Display Settings:

Format

Send to:

Choose Destination
Eur J Surg Oncol. 2005 Apr;31(3):270-6.

Prognostic value of nodal micrometastases in patients with cancer of the gastro-oesophageal junction.

Author information

  • 1Department of Surgery, University Hospital Groningen, P.O. Box 30001, 9700 RB Groningen, The Netherlands.

Abstract

AIMS:

Aim of this study was to examine the presence and the prognostic impact of immunohistochemically identified nodal micrometastases in patients with gastro-oesophageal junction (GEJ) carcinomas.

METHODS:

Between January 1988 and December 2000, 148 patients underwent a radical (R0) resection with a two-field lymphadenectomy for a GEJ carcinoma. Specimens of 60 patients in whom conventional haematoxylin and eosin (H & E) examination did not demonstrate lymph-node metastases (pN0) were available for immunohistochemical (IHC) analysis using antibodies AE1/AE3 directed against cytokeratins. Paraffin embedded material of all retrieved lymph nodes in these patients were serially sectioned and analysed by one pathologist after H & E examination for the presence of micrometastases by IHC.

RESULTS:

In 60 resection specimens initially staged as pN0 a total of 524 lymph nodes were available for IHC analyses. Micrometastases were detected in 126 out of 524 lymph nodes (24%), corresponding with 18 of the 60 patients (30%) who were upstaged by this technique. Compared with the pN0 group, the disease free survival (DFS) was significantly lower in patients with nodal involvement at IHC (p<0.001). Survival of patients with IHC identified micrometastatic disease was comparable to those with H & E positive lymph nodes.

CONCLUSIONS:

Micrometastases in regional nodes were detected by cytokeratin-specific IHC in 30% of radical resected GEJ tumours without overt nodal involvement. Their presence conveys a worse prognosis with a significant reduced DFS, suggesting that the finding of micrometastases should be included in the staging system.

PMID:
15780562
[PubMed - indexed for MEDLINE]
PubMed Commons home

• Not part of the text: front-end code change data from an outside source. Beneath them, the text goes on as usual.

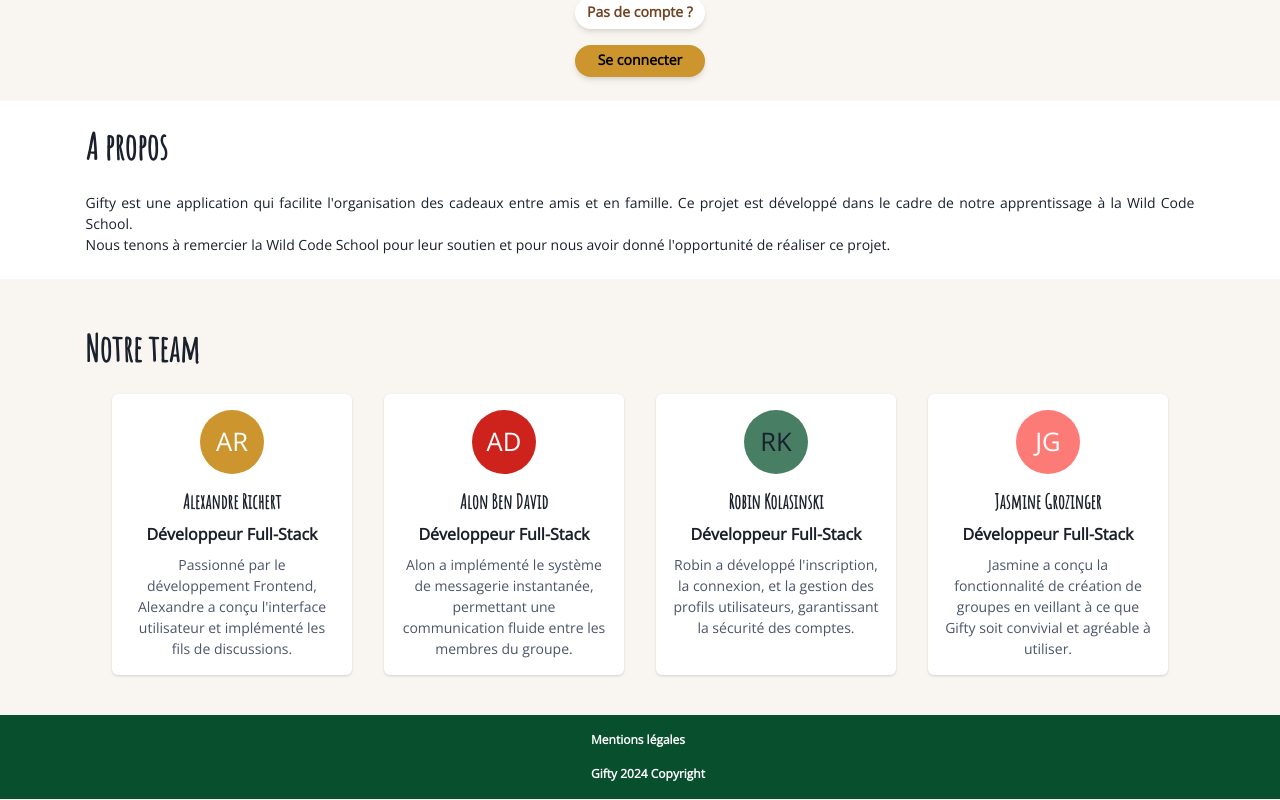
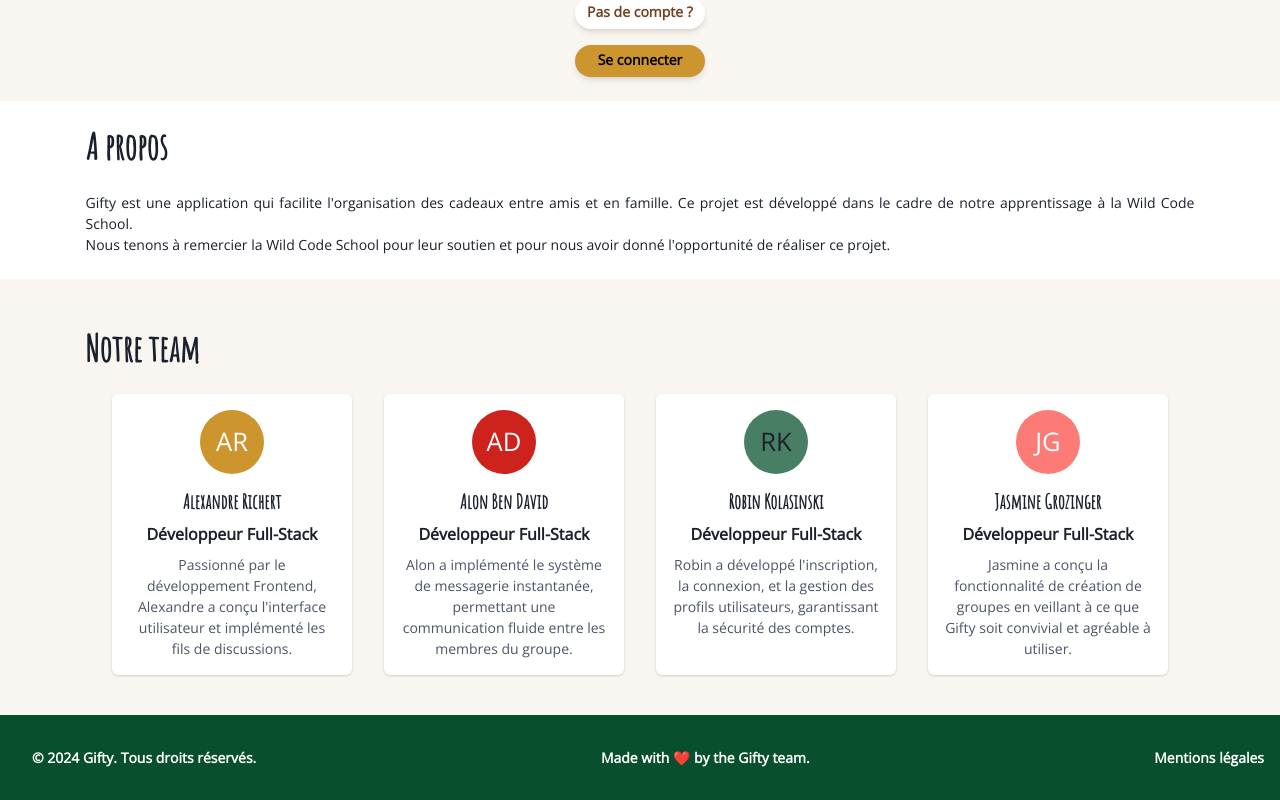
Before and after one commit to WildCodeSchool/2023-11-wns-bleu-g2-christmas-gifts-planner, a Next.js app in the folder frontend/: page / in a window 1280 px wide. Shown: the part 778-1578 px from the top of the page. Built offline with nearby package versions, Linux system fonts and the light colour scheme; a web font is replaced by a local one.

Commit message:
added legal mentions

```diff
--- a/frontend/src/components/Footer.tsx
+++ b/frontend/src/components/Footer.tsx
@@ -1,8 +1,7 @@
-import { Box, Flex, Center, UnorderedList, ListItem } from "@chakra-ui/react";
-import { useTranslation } from "react-i18next";
+import { Box, ListItem, UnorderedList } from "@chakra-ui/react";
+import LegalModal from "./LegalModal";
 
 export default function Footer() {
-  const { t } = useTranslation();
   return (
     <Box
       as="footer"
@@ -14,33 +13,31 @@ export default function Footer() {
       mt="1rem"
       color={"white"}
     >
-      <Flex justifyContent="center">
-        <Center>
-          <UnorderedList display="flex" flexDirection={"column"} spacing={4}>
+      <UnorderedList
+        display="flex"
+        flexDirection={{ base: "column", md: "row" }}
+        justifyContent={"space-between"}
+        p={{ base: 0, md: 4 }}
+        alignItems="center"
+      >
         <ListItem
           listStyleType="none"
           color="primary.highest"
           fontWeight="bold"
-              fontSize="xs"
-              _hover={{
-                textDecoration: "none",
-                color: "secondary.medium",
-                cursor: "pointer",
-              }}
+          fontSize="sm"
         >
-              {t("legal-notices")}
+          © 2024 Gifty. Tous droits réservés.
         </ListItem>
         <ListItem
           listStyleType="none"
           color="primary.highest"
           fontWeight="bold"
-              fontSize="xs"
+          fontSize="sm"
         >
-              Gifty 2024 Copyright
+          Made with ❤️ by the Gifty team.
         </ListItem>
+        <LegalModal />
       </UnorderedList>
-        </Center>
-      </Flex>
     </Box>
   );
 }
--- /dev/null
+++ b/frontend/src/components/LegalModal.tsx
@@ -0,0 +1,102 @@
+import {
+  ListItem,
+  Modal,
+  ModalBody,
+  ModalCloseButton,
+  ModalContent,
+  ModalHeader,
+  ModalOverlay,
+  Text,
+  useDisclosure,
+  useMediaQuery,
+} from "@chakra-ui/react";
+import { Gavel } from "lucide-react";
+import React from "react";
+import { useTranslation } from "react-i18next";
+
+export default function LegalModal() {
+  const [isMobile] = useMediaQuery("(max-width: 768px)");
+  const { isOpen, onOpen, onClose } = useDisclosure();
+  const { t } = useTranslation();
+
+  return (
+    <>
+      <ListItem
+        listStyleType="none"
+        color="primary.highest"
+        fontWeight="bold"
+        fontSize="sm"
+        onClick={onOpen}
+        _hover={{
+          textDecoration: "none",
+          color: "secondary.medium",
+          cursor: "pointer",
+        }}
+      >
+        {t("legal-notices")}
+      </ListItem>
+
+      <Modal
+        isOpen={isOpen}
+        onClose={onClose}
+        motionPreset={isMobile ? "slideInBottom" : "scale"}
+      >
+        <ModalOverlay backdropFilter="blur(2px)" />
+        {/* <ModalContent
+          bg="background.default"
+          p={10}
+          mb={isMobile ? 0 : "auto"}
+          mt="auto"
+        >
+          <ModalCloseButton />
+          <ModalBody>
+            <Text>
+              Gifty est une application développée par des élèves de la Wild
+              Code School, hébergée sur Vercel. Les interfaces sont créées avec
+              Chakra UI, et les illustrations sont fournies par Storyset.
+            </Text>
+            <Text mt={4}>
+              Tous les éléments du site, y compris les images, textes et code,
+              sont la propriété des développeurs et ne peuvent être réutilisés
+              sans leur autorisation.
+            </Text>
+          </ModalBody>
+        </ModalContent> */}
+        <ModalContent
+          bg="background.default"
+          p={6}
+          borderRadius="lg"
+          boxShadow="lg"
+          mb={isMobile ? 0 : "auto"}
+          mt="auto"
+        >
+          <ModalHeader
+            display="flex"
+            alignItems="center"
+            justifyContent="center"
+            gap={2}
+            pb={4}
+          >
+            <Gavel />
+            <Text fontSize="lg" fontWeight="bold">
+              {t("legal-notices")}
+            </Text>
+          </ModalHeader>
+          <ModalCloseButton />
+          <ModalBody>
+            <Text fontSize="md" mb={4}>
+              Gifty est une application développée par des élèves de la Wild
+              Code School, hébergée sur Vercel. Les interfaces sont créées avec
+              Chakra UI, et les illustrations sont fournies par Storyset.
+            </Text>
+            <Text fontSize="md">
+              Tous les éléments du site, y compris les images, textes et code,
+              sont la propriété des développeurs et ne peuvent être réutilisés
+              sans leur autorisation.
+            </Text>
+          </ModalBody>
+        </ModalContent>
+      </Modal>
+    </>
+  );
+}
```
Also changed, not shown: frontend/public/Gifty-logo.svg. Lines whose indentation alone changed are shown as unchanged.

PubMed Commons

0 comments
How to join PubMed Commons

    Supplemental Content

    Icon for Elsevier Science
    Loading ...
    Write to the Help Desk